Facebook successfully tests drone to improve Internet access

Posted Jul 2, 2017 by Tim Sandle
With the aim of bringing the Internet to remote parts of the world, Facebook has successfully tested out a solar powered drone called Aquila.
The Aquila drone  being tested by Facebook. Aquila’s wingspan is wider than a Boeing 737  but it w...
The Aquila drone, being tested by Facebook. Aquila’s wingspan is wider than a Boeing 737, but it weighs less than 455 kg (1,000 pounds). To stay aloft, Aquila’s solar panels collect power during the day and stores enough in a battery for the dark hours.
Aquila was tested out in a remote part of Arizona, where it successfully flew for 106 minutes. The drone spent most of the time at an altitude of 3,000 feet (Facebook ultimately plans to have the drone fly at far higher height, of 60,000 feet, which is considered optimal for Internet beaming). The launch, flying and safe landing of the drone was successful, unlike previous test where the drone crashed after a short period in flight.
The reason why the drone is being tested is help make the world an interconnected space. As Facebook's Martin Luis Gomez and Andrew Cox state: "Today 1.6 billion people live in regions that don't have access to a mobile broadband network. Connecting these remote parts of the world with existing technologies such as buried optical fiber or microwave links on towers is often cost-prohibitive."

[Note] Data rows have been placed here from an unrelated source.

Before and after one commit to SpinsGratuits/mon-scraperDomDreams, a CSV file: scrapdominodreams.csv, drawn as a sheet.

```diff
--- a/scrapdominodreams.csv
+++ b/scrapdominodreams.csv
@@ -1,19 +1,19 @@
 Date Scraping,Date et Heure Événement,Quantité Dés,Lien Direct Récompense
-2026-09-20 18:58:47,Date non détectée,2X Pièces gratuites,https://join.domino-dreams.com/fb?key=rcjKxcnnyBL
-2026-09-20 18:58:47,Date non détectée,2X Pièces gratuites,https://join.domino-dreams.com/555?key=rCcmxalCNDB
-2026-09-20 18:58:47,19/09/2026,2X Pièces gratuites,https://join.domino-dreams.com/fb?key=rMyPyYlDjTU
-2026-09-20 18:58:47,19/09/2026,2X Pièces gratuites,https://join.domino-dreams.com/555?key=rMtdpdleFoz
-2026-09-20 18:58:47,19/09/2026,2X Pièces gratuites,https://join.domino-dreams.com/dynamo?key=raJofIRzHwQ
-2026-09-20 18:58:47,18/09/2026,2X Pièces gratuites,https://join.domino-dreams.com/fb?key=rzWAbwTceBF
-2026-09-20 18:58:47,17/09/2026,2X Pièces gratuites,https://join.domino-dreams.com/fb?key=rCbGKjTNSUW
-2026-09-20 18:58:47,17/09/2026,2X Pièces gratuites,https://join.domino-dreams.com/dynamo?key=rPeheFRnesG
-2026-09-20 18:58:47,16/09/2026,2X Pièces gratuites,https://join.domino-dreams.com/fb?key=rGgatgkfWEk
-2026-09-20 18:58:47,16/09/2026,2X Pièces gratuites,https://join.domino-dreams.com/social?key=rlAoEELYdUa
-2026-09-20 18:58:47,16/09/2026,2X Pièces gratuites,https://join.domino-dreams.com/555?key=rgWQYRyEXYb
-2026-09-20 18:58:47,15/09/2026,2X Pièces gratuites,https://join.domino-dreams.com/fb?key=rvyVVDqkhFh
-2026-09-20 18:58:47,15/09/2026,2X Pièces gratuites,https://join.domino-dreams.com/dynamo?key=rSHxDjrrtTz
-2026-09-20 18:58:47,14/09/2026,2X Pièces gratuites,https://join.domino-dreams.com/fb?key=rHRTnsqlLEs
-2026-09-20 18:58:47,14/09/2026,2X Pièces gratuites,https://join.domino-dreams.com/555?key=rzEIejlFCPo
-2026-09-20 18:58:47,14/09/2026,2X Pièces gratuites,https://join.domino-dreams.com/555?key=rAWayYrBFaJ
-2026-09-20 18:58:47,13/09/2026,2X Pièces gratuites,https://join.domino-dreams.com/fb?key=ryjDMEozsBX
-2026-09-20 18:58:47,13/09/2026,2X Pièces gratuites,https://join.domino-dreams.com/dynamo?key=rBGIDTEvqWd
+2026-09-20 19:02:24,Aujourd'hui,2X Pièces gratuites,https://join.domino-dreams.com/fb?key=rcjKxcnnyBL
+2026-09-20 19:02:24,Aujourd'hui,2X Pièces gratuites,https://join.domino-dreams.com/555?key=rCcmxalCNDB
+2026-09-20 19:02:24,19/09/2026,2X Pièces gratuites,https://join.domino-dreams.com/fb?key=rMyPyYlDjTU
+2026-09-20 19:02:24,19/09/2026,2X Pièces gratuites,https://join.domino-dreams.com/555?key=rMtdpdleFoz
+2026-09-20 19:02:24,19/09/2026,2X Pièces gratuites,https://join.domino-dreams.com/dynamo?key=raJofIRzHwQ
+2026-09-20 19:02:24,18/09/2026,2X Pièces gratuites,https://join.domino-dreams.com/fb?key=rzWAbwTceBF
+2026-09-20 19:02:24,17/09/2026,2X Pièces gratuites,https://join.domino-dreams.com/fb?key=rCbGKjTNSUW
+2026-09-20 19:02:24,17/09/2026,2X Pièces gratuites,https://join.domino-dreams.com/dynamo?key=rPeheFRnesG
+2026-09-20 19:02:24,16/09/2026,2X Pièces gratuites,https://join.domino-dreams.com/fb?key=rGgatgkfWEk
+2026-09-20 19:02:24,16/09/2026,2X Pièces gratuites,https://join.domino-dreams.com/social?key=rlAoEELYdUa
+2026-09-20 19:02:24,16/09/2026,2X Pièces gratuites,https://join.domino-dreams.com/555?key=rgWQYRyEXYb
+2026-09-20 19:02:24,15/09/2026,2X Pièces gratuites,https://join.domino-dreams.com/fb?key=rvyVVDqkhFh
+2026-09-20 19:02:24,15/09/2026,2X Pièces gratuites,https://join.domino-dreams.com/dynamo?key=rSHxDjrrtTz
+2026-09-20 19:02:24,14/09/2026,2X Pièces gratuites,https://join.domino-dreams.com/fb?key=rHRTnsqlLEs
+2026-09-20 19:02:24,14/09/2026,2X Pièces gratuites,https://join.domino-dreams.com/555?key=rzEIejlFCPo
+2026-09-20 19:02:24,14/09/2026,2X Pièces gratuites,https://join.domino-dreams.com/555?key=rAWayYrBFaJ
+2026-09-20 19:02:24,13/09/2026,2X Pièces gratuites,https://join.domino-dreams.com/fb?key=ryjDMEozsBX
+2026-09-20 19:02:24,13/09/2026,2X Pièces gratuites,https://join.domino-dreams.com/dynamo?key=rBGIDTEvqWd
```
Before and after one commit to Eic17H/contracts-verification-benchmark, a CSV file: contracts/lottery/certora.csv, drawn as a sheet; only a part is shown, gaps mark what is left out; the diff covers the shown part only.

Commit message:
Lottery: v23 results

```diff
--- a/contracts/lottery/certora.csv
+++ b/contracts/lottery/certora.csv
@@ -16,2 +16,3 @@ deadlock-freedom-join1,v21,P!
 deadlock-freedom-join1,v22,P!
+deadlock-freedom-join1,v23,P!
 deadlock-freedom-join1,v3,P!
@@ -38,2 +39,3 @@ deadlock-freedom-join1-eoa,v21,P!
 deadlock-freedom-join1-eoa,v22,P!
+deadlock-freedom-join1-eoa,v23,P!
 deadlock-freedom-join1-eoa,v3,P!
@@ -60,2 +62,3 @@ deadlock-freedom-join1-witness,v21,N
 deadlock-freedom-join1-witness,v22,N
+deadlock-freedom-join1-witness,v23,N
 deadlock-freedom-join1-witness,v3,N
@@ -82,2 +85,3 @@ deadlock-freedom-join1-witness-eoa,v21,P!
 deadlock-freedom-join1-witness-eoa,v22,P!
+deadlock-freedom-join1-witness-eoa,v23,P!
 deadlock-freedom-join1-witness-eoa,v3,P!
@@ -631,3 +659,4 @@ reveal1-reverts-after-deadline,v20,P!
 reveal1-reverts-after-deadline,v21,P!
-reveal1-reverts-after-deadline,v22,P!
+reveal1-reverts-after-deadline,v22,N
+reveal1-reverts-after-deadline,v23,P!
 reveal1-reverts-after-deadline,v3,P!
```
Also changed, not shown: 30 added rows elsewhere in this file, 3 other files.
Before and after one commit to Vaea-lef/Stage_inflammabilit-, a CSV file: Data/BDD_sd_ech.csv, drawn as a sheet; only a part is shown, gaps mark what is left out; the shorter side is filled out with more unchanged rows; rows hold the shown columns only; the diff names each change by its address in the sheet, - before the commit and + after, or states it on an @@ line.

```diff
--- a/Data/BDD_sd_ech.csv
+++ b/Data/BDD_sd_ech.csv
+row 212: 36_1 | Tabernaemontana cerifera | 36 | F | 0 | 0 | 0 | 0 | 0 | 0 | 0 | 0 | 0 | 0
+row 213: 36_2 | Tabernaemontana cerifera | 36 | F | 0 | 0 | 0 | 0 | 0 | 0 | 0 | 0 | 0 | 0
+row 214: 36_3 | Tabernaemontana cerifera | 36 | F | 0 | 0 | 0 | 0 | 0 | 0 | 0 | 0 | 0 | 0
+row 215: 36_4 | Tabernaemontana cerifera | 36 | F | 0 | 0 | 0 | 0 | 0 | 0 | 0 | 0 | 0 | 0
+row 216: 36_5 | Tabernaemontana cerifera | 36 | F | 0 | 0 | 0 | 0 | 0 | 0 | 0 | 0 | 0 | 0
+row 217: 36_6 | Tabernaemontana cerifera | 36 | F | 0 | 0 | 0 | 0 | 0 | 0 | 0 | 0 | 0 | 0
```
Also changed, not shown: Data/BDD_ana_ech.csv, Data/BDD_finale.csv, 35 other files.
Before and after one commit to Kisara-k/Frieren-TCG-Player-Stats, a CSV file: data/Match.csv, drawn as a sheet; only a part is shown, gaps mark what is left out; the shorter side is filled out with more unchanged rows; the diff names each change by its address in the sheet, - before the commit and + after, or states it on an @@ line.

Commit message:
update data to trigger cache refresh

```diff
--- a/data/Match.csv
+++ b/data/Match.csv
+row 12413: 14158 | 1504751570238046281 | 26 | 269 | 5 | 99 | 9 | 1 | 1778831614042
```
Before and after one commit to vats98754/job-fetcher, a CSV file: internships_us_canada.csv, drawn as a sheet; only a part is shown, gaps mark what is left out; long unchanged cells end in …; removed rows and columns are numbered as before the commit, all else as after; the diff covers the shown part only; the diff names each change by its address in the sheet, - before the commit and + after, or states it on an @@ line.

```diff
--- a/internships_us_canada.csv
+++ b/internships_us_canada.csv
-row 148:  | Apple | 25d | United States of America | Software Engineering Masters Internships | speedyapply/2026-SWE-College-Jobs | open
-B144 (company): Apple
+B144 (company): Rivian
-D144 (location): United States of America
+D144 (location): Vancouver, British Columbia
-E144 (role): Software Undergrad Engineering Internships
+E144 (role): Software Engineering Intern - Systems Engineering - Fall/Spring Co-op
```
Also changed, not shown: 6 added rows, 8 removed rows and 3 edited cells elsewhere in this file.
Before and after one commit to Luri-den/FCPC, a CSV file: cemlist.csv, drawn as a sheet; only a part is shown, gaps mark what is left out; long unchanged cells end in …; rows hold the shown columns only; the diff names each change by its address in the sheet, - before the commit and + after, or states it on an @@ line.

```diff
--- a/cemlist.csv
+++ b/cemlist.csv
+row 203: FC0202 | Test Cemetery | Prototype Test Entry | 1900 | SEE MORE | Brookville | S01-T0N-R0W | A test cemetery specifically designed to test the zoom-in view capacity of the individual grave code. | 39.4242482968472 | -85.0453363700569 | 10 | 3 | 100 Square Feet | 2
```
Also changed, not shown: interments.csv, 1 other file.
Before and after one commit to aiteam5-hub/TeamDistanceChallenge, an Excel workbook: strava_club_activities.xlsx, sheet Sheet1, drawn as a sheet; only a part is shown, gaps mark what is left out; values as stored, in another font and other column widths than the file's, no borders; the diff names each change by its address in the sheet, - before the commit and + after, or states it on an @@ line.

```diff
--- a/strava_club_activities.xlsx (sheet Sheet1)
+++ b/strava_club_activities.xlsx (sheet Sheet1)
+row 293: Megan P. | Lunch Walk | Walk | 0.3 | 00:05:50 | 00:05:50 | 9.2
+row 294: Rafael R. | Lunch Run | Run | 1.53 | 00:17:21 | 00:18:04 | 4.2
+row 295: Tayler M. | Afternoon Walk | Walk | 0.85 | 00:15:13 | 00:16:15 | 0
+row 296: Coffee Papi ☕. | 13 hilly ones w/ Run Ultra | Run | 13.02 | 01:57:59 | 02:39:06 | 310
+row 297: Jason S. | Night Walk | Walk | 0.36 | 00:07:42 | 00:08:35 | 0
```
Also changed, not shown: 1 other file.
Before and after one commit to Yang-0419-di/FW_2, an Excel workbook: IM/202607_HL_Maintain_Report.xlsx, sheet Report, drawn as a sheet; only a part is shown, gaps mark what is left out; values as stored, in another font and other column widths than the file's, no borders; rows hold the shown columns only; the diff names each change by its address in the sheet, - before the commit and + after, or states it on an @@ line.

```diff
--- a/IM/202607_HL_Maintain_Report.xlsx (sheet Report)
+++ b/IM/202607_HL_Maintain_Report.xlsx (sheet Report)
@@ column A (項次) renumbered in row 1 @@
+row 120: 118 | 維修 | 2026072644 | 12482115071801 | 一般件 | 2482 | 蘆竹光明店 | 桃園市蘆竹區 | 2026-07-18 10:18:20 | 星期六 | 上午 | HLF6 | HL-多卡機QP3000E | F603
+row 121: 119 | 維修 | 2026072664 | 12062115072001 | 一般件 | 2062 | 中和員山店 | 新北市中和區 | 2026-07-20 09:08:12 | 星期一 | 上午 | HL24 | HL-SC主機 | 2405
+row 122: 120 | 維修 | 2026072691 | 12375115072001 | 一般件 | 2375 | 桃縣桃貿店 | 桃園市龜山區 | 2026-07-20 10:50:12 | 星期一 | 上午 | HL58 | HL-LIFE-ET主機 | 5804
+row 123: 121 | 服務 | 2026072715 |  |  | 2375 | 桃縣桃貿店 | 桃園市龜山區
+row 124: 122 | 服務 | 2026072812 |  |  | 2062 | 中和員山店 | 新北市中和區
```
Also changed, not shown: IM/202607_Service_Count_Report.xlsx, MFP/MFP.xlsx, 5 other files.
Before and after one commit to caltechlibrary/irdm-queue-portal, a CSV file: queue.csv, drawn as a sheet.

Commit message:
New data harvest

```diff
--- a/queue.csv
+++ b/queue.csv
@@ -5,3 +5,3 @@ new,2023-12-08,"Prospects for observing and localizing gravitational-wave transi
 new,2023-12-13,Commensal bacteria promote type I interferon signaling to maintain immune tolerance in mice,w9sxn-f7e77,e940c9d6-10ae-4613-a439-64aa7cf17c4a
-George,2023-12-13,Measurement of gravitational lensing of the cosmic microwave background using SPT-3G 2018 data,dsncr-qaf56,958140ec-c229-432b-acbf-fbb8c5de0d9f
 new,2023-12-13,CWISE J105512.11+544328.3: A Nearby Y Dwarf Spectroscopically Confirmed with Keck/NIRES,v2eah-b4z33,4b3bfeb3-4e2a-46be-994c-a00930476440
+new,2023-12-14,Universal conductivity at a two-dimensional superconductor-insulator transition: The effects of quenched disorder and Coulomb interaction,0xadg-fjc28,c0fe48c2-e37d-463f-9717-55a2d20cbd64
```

To overcome such obstacles, Facebook is designing what will become a fleet of solar-powered aircraft called Aquila. When fully operational, these high-altitude drones will remain airborne for up to 90 days at a time. In flight the craft will beam broadband coverage to a 60-mile-wide area on the ground.
Aquila facts:
Aquila has a wingspan wider than a Boeing 737.
The craft is lighter than 1,000 pounds.
It uses just about 5,000 W of power at cruising altitude, with the power collected by solar panels.
The craft can fly up to 80 miles per hour.
Aquila is designed to be operate at high, cold altitudes and lower, warmer altitudes.
According to Tech Crunch the purpose of the recent test launch was to gather data, specifically to help the Facebook's engineers to adjust the models they use to predict energy usage and optimize battery and solar system design. The flight was deemed as success, with Martin Luis Gomez telling the BBC the drone had suffered "a few minor, easily repairable dings".